Let me set the stage for you. A friend and I fished a popular lake last week that has little shoreline cover, especially when it’s low like it is now. Targeting the upper portion of the river leading into the lake is a popular late-summer game, but it’s pretty treacherous getting up there in these low conditions. We decided to stick it out on the lake, which gave us a chance to re-test something we found last summer around the same time under the same conditions. We were fishing brush piles, but not just any brush piles. The key was to fish those that were in holes, not on humps. Each time we found one with that fit the bill, a bass was almost guaranteed. Here’s why.

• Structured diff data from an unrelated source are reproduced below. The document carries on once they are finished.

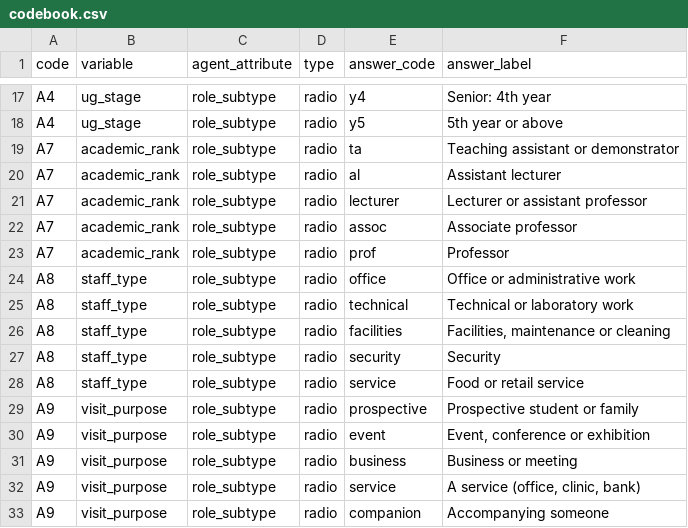
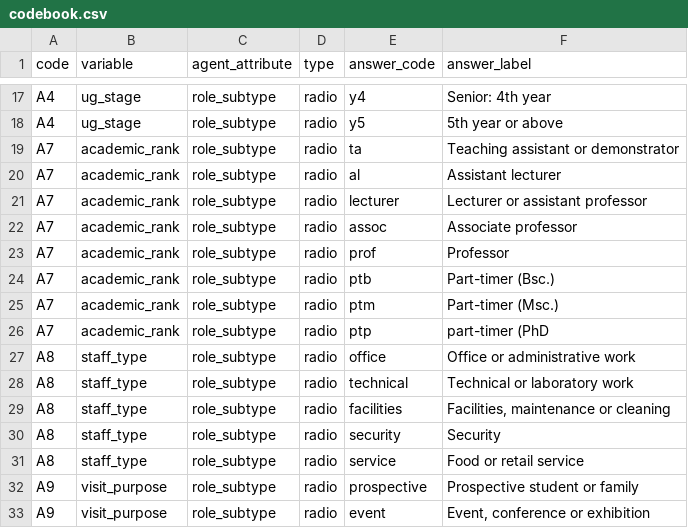
Before and after one commit to ahmed-amal-ft/campus-walk, a CSV file: codebook.csv, drawn as a sheet; only a part is shown, gaps mark what is left out; the shorter side is filled out with more unchanged rows; the diff names each change by its address in the sheet, - before the commit and + after, or states it on an @@ line.

```diff
--- a/codebook.csv
+++ b/codebook.csv
+row 24: A7 | academic_rank | role_subtype | radio | ptb | Part-timer (Bsc.)
+row 25: A7 | academic_rank | role_subtype | radio | ptm | Part-timer (Msc.)
+row 26: A7 | academic_rank | role_subtype | radio | ptp | part-timer (PhD
```
Also changed, not shown: 3 other files.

I’m not going to get into what type materials the brush piles were made of, what lures we were catching fish on, or even the thermocline this time of the year. It’s not that this information isn’t important, but it surely wasn’t as important as the location of the brush piles. When I say “holes,” I basically mean any depression. The way we began to look at it was similar to fishing tidal bass at low tide. The fish retreat to deeper areas as the tide pulls out. Then, when the tide is out completely, the bass are tucked comfortably in the valleys rather than exposed on the mountaintops. All they need is a little structure to cling to, and in a lake, that’s where a strategically placed brush pile comes into play.
The thing is, I see most fishermen plant brush piles on humps. It’s not a bad idea, but brush on points, the ends of docks, and the top of ledges only produce in certain scenarios…and when they’re covered with water. Last year, it was exceptionally difficult for us to find brush piles in depressions on this lake we fished last week, but between then and now, my buddy planted plenty in the “holes.” And it paid out. Four out of five of the new brush piles produced, two of which yielded multiple fish on multiple stops within our 6 hours on the water. That’s a pattern if I ever saw one.